It took me a long time to write the book Passion Saving in the way that I wanted it written. If I had been working a full-time safe job at the same time, it would have taken a lot longer. It would have taken so long to get the book completed that way that I worry that I would have made compromises in the research I did to support the book’s claims or in the efforts I put into the task of organizing the material so that the arguments flow logically and clearly. Had I done that, the book would not have provided as strong a reading experience. If it had failed to sell, would the reason have been that there was not sufficient demand for a book on the topic of Passion Saving, or that I simply had not done the best job that I was capable of doing? I never would have known, and the question would have troubled me for the remainder of my days.

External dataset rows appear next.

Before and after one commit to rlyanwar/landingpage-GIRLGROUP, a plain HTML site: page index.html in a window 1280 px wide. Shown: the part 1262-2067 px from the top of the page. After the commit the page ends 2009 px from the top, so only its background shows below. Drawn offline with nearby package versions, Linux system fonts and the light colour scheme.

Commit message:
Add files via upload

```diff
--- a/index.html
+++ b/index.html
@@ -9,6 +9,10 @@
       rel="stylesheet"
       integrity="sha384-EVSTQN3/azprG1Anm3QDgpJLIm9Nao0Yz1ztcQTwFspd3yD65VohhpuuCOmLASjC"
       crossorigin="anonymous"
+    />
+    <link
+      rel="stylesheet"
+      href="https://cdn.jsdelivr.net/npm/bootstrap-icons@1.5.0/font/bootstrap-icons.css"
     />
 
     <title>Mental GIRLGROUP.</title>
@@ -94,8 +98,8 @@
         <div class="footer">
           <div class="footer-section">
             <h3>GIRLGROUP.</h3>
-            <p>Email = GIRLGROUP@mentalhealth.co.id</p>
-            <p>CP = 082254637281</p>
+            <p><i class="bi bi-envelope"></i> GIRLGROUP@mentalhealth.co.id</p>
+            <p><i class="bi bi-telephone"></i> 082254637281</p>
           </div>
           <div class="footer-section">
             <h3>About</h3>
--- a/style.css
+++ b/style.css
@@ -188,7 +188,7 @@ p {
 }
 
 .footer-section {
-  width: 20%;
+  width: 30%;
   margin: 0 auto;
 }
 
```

What about the idea of a six-month trial? That strategy too makes a good bit of practical sense but that strategy too is seriously flawed, in my view.

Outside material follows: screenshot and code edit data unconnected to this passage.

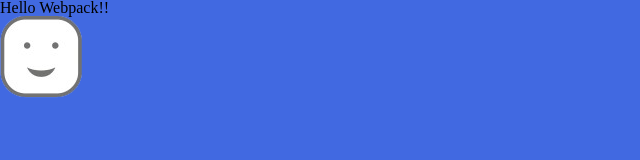
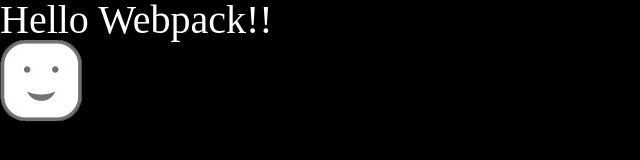
Before and after one commit to yeyoung8805/webpack_bundler_practice, a website built with webpack: page index.html in a window 1280 px wide. Shown: the whole page, without its empty margins (0-640 px from the left). Built offline with nearby package versions, Linux system fonts and the light colour scheme.

Commit message:
edit main.scss to find out change is applied

```diff
--- a/scss/main.scss
+++ b/scss/main.scss
@@ -1,3 +1,10 @@
+$color-black : #000;
+$color-white : #fff;
+
 body {
-  background-color: royalblue;
+  background-color: $color-black;
+  h1 {
+    color: $color-white;
+    font-size: 40px;
+  }
 }
```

If I had left my corporate job with a promise to my wife to return to safe employment if the fling at doing soul-satisfying work did not pay off financially within six months or a year, I would have been required to continue writing reports on financial freedom rather than move up to the harder task of constructing a book-length manuscript on the topic.
I earned $15,000 in six months selling my Secrets of Retiring Early report from an internet site. I presumably could have increased the income amount by publishing another two or three reports per year. My sense, though, after six months of selling the report, was that selling only internet reports was too limited an approach to building a business. There are many people interested in the topic of financial freedom who have never purchased an internet-published report. I concluded that it was important to write a “real book” to reach as many people as I wanted to reach with my writing. Since I had set up my plan so that financial concerns would not be an issue for a lot longer than six months, I was able to take the time to write the book of my dreams as the foundation stone of my move to gaining the ability to spend the rest of my life doing the work of my dreams.

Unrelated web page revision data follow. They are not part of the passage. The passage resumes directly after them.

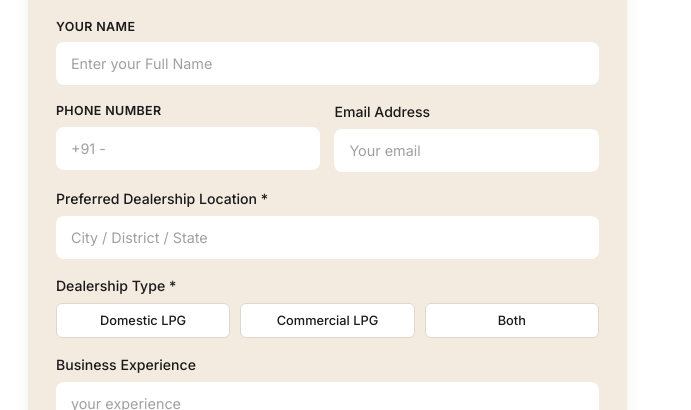
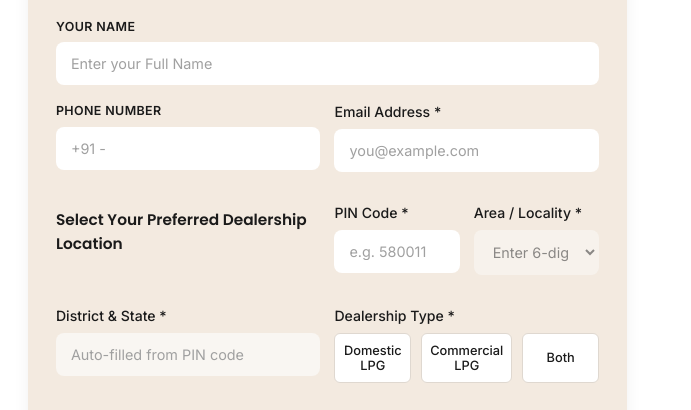
Before and after one commit to naiknirbhay252/html.jwgas, a plain HTML site: page index.html in a window 1280 px wide. Shown: the part 2595-3005 px from the top of the page, 589-1280 px from the left. Drawn offline with Linux system fonts and the light colour scheme.

Commit message:
Fix HTML encoding issues in index.html

```diff
--- a/index.html
+++ b/index.html
@@ -138,16 +138,33 @@
               <input type="tel" id="phoneNumber" name="phoneNumber" placeholder="+91 -" required>
             </div>
 
+           <div class="form-group">
+            <label for="emailAddress" class="label-sentence">Email Address *</label>
+            <input type="email" id="emailAddress" name="emailAddress" placeholder="you@example.com" required>
+          </div>
+
+<p class="form-section-heading">Select Your Preferred Dealership Location</p>
+
+
+            <div class="form-row">
             <div class="form-group">
-              <label for="emailAddress" class="label-sentence">Email Address</label>
-              <input type="email" id="emailAddress" name="emailAddress" placeholder="Your email" required>
+              <label for="pincode" class="label-sentence">PIN Code *</label>
+              <input type="text" id="pincode" name="pincode" maxlength="6" inputmode="numeric" placeholder="e.g. 580011" required>
+            </div>
+
+            <div class="form-group">
+              <label for="areaSelect" class="label-sentence">Area / Locality *</label>
+              <select id="areaSelect" name="areaSelect" disabled required>
+                <option value="">Enter 6-digit PIN first</option>
+              </select>
             </div>
           </div>
 
           <div class="form-group">
-            <label for="location" class="label-sentence">Preferred Dealership Location *</label>
-            <input type="text" id="location" name="location" placeholder="City / District / State" required>
+            <label for="location" class="label-sentence">District &amp; State *</label>
+            <input type="text" id="location" name="location" placeholder="Auto-filled from PIN code" readonly required>
           </div>
+
 
           <div class="form-group">
             <label class="label-sentence">Dealership Type *</label>
```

Near the end of completion of the book, the Great Safe Withdrawal Rate Debate broke out on the first of the Financial Freedom Community boards (the Motley Fool board). I participated actively, and that took up several additional years of time for which I have so far received zero compensation. That was a risky financial move, by anyone’s estimation. The other side of the story is that we learned things about investing during the safe withdrawal rate discussions that very few others on Planet Earth know. I hope to be able to turn that learning experience into a second book, one providing a reading experience of roughly equal power as the first.
It’s possible that neither book will pay off in a financial sense. I have hopes that both will, but we’ll just have to wait and see how that all turns out. My point here is that I couldn’t have taken the chances I did had I not set up my plan with enough financial backing to permit me to go for several years without generating any income at all from my writing business.
Different people are in different sorts of circumstances. I of course have no problem at all with seeing other community members employ the strategies outlined in the article linked to above. There are many ways to skin the financial freedom cat.
Still, I think it is better when possible to go with a plan that calls for sufficient financial backing to permit you to engage in your vision of soul-satisfying work on a full-time basis. I question whether a test in which much of your time is directed to work being done to pay the bills is a real test of the dream-job concept. I also think that there are big advantages to plans that permit you to continue doing your dream work for a long period of time before needing to reverse course because of financial pressures. To make soul-satisfying work pay, you need to become really good at it. That takes time.
Please give consideration to the benefits of the strategies noted in the article linked to above. But please give consideration to the downsides of these strategies as well.